An analytical model is developed and evaluated that describes the behavior of novel HPC applications with highly stochastic and dynamic resource requirements for both CPU and memory arising from fields like neuroscience, genome research and bioinformatics.
Significance and Impact
New applications that do not follow the traditional HPC model can now be deployed efficiently on large-scale systems without relying on inefficient ad-hoc solutions.
- The model describes applications as a chain of tasks each with probabilistic resource requirements based on as little as 10 runs and can adapt to shifts in behavior.
- Applications from fields doing exploratory research that do not fit the HPC model can optimize their submissions and request more realistic resources.
- Experiments for applications from the neuroscience department at the Vanderbilt university show an average improvement of 20-25% in response time.
Citation and DOI
A. Gainaru, B. Goglin, V. Honoré and G. Pallez, Profiles of Upcoming HPC Applications and Their Impact on Reservation Strategies in IEEE Transactions on Parallel and Distributed Systems, vol. 32, no. 5, pp. 1178-1190
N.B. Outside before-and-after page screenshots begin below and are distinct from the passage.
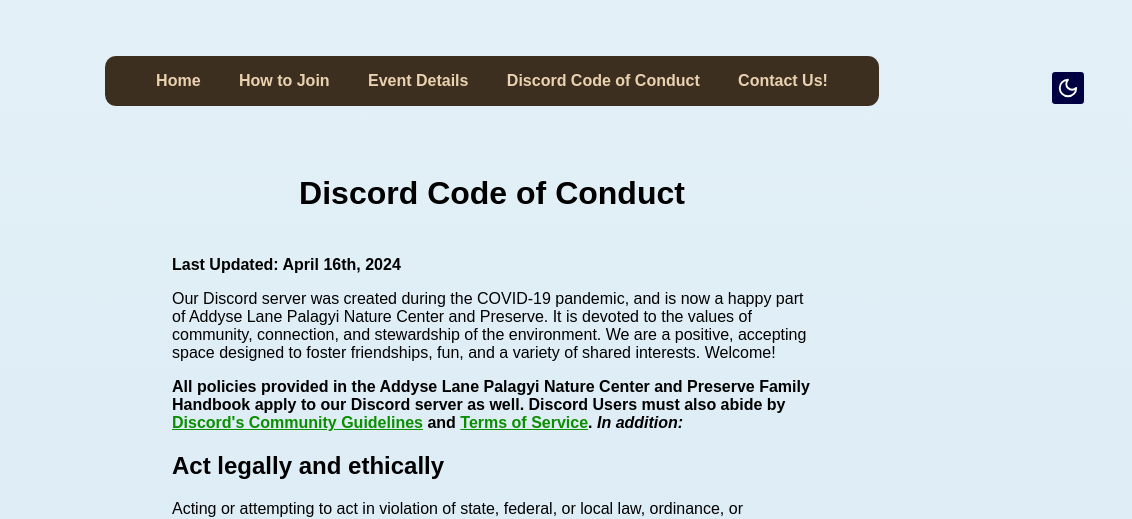
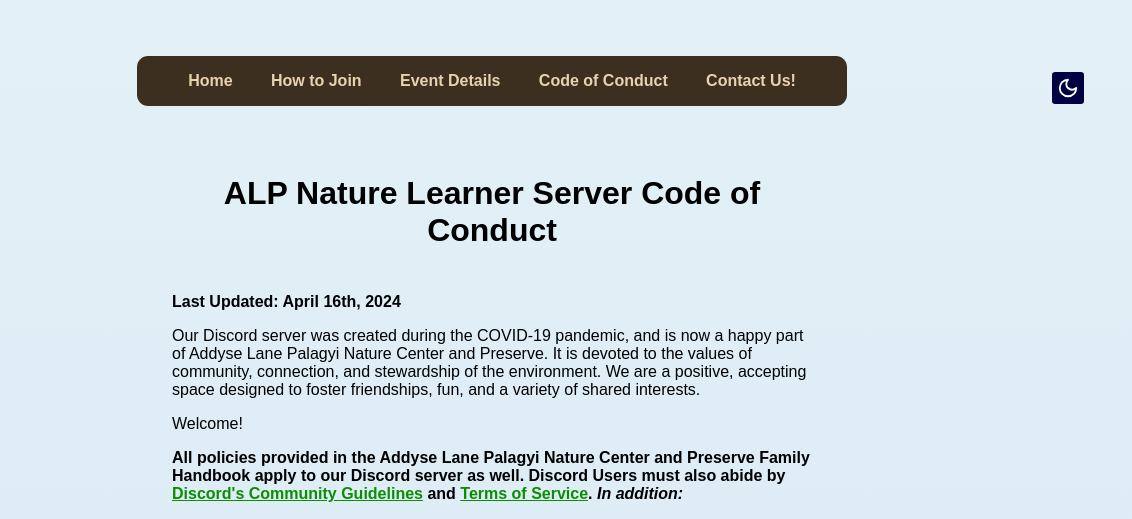
Before and after one commit to LearnerCouncil/LCSite, an Eleventy site: page src/code-of-conduct.md in a window 1280 px wide. Shown: the top 519 px of the page, 148-1280 px from the left. Built offline with nearby package versions, Linux system fonts and the light colour scheme; Eleventy itself is replaced by a stand-in of ours; files that its build step writes are made by us from their sources.

Commit message:
Rename links

```diff
--- a/src/_includes/base.njk
+++ b/src/_includes/base.njk
@@ -43,7 +43,7 @@
           <a href="/event-details">Event Details</a>
         </li>
         <li>
-          <a href="/code-of-conduct">Discord Code of Conduct</a>
+          <a href="/code-of-conduct">Code of Conduct</a>
         </li>
         <li>
           <a href="/contact-us">Contact Us!</a>
--- a/src/code-of-conduct.md
+++ b/src/code-of-conduct.md
@@ -1,5 +1,5 @@
 ---
-title: Discord Code of Conduct
+title: ALP Nature Learner Server Code of Conduct
 layout: "base.njk"
 ---
 
@@ -7,9 +7,11 @@
 
 **Last Updated: April 16th, 2024**
 
-Our Discord server was created during the COVID-19 pandemic, and is now a happy part of Addyse Lane Palagyi Nature Center and Preserve. It is devoted to the values of community, connection, and stewardship of the environment. We are a positive, accepting space designed to foster friendships, fun, and a variety of shared interests. Welcome!
+Our Discord server was created during the COVID-19 pandemic, and is now a happy part of Addyse Lane Palagyi Nature Center and Preserve. It is devoted to the values of community, connection, and stewardship of the environment. We are a positive, accepting space designed to foster friendships, fun, and a variety of shared interests.
 
-**All policies provided in the Addyse Lane Palagyi Nature Center and Preserve Family Handbook apply to our Discord server as well. Discord Users must also abide by [Discord's Community Guidelines](https://discord.com/guidelines) and [Terms of Service](https://discord.com/terms). *In addition:***
+Welcome!
+
+**All policies provided in the Addyse Lane Palagyi Nature Center and Preserve Family Handbook apply to our Discord server as well. Discord Users must also abide by [Discord's Community Guidelines](https://discord.com/guidelines) and [Terms of Service](https://discord.com/terms).** ***In addition:***
 
 ## Act legally and ethically
 
```
Also changed, not shown: src/index.md (+1 -0 lines).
New applications with different profiles are starting to require the computational power of HPC infrastructures. This study aims to better understanding the features and needs of these applications in order to be able to run them efficiently on HPC platforms. For this purpose the Spatially Localized Atlas Network Tiles application (SLANT, originating from the neuroscience community) has been chosen for analysis by investigating in details its resource requirements within one run and across multiple runs with different input data. Based on these observations, we derive a generic, yet simple, application model (namely, a linear sequence of stochastic jobs). We expect this model to be representative for a large set of upcoming applications from emerging fields that start to require the computational power of HPC clusters without fitting the typical behavior of large-scale traditional applications.
We then apply this generic model in a scheduling framework. Specifically we consider the problem of making reservations (both time and memory) for an execution on an HPC platform based on the application expected resource requirements. We experimentally show the robustness of the model, even with very few data points or when using another application to generate the model, and provide performance gains with regards to standard and more recent approaches used in the neuroscience community.
Last Updated: January 20, 2021 - 10:48 am